Among the records below, find the lines with the word "DivisionSummaryCard" and copy them.
DATA SHOWN Start Marker
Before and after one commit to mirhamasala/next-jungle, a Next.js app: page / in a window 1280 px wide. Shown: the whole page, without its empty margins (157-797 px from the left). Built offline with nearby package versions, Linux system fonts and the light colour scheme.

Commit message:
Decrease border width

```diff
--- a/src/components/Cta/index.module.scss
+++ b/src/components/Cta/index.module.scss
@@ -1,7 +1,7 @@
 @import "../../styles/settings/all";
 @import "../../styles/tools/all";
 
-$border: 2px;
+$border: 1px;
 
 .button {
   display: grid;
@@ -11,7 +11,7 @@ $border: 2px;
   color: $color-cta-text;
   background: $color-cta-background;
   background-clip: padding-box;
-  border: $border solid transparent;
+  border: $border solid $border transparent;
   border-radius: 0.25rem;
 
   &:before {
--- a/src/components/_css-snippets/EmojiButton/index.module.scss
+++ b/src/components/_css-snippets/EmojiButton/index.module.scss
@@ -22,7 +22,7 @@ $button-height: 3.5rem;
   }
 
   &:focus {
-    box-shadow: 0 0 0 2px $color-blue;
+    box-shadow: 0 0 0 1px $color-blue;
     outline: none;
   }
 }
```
DATA SHOWN End Marker
DATA SHOWN Start Marker
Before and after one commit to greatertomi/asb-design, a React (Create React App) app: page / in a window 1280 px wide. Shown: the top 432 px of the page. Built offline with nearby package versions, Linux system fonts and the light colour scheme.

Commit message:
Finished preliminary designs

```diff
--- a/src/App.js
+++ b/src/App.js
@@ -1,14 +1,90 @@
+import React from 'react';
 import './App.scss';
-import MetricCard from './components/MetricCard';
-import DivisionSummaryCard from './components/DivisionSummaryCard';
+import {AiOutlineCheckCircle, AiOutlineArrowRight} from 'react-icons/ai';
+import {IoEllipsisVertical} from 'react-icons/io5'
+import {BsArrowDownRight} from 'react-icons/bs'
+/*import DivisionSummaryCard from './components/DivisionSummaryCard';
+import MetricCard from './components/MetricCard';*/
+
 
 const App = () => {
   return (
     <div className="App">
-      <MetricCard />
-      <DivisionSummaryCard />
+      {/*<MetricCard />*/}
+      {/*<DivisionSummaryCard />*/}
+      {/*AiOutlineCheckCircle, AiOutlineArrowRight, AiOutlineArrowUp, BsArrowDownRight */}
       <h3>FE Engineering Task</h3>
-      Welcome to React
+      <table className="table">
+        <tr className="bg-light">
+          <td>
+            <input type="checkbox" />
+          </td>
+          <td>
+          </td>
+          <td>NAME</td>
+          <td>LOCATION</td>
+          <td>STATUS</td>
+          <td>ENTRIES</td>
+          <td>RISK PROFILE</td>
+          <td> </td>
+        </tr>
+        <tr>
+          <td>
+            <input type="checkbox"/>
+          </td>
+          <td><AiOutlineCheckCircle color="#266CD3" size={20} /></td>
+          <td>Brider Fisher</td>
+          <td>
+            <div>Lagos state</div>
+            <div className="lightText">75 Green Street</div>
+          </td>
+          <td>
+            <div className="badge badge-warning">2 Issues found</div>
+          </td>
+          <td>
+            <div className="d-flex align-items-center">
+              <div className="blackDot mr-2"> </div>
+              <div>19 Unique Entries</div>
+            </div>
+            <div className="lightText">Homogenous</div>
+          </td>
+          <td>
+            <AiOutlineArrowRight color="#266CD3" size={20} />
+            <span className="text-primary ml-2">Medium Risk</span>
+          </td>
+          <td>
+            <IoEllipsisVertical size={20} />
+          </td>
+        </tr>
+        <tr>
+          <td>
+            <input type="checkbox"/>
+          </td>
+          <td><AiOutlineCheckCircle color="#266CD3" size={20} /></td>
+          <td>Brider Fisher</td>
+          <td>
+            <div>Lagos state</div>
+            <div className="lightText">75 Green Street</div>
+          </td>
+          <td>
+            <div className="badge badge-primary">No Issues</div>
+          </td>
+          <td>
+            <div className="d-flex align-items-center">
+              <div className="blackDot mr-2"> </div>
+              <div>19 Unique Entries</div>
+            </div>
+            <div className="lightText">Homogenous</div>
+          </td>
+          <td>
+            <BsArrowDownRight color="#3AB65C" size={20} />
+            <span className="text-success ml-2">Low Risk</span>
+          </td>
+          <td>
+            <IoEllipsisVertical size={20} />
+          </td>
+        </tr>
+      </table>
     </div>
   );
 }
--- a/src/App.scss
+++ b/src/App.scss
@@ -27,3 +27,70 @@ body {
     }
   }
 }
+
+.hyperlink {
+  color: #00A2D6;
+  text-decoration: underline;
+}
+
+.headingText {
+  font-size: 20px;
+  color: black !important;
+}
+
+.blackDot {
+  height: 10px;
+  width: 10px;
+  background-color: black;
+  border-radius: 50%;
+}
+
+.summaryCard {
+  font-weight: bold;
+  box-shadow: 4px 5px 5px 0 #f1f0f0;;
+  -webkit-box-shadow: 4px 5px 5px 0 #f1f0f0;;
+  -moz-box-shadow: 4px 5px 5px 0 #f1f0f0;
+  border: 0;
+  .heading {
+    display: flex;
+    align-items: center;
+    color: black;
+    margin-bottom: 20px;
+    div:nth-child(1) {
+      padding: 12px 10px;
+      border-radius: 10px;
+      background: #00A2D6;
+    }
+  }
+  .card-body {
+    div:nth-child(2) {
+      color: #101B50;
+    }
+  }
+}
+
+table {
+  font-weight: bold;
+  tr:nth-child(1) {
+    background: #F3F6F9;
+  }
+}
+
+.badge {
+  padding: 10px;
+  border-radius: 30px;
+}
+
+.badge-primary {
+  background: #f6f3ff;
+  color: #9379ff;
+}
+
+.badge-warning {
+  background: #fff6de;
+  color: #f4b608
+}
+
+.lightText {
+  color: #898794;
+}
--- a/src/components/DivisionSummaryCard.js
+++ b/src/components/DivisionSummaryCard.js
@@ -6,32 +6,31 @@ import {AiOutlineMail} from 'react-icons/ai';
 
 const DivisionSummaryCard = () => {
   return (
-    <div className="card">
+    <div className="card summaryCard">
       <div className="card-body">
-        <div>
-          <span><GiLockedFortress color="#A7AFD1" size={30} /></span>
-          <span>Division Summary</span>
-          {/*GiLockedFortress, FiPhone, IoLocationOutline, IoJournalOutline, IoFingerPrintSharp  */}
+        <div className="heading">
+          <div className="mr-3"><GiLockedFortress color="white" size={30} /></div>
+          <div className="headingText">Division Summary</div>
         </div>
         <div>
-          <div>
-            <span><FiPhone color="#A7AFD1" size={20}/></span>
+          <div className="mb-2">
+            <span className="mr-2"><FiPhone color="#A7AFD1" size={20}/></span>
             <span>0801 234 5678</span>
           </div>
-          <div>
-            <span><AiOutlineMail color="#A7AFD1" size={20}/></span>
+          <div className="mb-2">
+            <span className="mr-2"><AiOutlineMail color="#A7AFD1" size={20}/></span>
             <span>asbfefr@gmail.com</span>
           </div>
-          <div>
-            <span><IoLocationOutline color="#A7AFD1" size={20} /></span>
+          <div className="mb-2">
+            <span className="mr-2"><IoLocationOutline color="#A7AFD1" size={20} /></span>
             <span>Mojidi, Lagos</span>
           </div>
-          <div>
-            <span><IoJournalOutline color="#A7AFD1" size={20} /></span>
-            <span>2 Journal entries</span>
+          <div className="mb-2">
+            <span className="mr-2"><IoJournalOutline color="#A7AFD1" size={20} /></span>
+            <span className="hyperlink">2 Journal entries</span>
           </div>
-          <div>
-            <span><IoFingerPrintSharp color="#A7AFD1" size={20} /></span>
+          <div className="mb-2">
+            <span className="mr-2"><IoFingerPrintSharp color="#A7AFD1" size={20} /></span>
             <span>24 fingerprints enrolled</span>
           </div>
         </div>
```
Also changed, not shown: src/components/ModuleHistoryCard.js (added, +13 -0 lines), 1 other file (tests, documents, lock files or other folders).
DATA SHOWN End Marker
DATA SHOWN Start Marker
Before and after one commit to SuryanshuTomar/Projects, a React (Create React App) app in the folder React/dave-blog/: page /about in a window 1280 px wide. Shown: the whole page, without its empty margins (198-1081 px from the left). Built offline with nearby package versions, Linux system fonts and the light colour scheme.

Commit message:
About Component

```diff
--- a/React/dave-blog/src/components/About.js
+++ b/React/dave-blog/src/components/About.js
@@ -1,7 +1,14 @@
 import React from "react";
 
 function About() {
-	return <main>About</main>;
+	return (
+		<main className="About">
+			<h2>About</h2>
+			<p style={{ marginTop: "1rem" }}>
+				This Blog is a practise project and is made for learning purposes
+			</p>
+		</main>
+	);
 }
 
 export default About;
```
DATA SHOWN End Marker
### SOLUTION FOR THIS TASK
-import DivisionSummaryCard from './components/DivisionSummaryCard';
+/*import DivisionSummaryCard from './components/DivisionSummaryCard';
-      <DivisionSummaryCard />
+      {/*<DivisionSummaryCard />*/}
--- a/src/components/DivisionSummaryCard.js
+++ b/src/components/DivisionSummaryCard.js
 const DivisionSummaryCard = () => {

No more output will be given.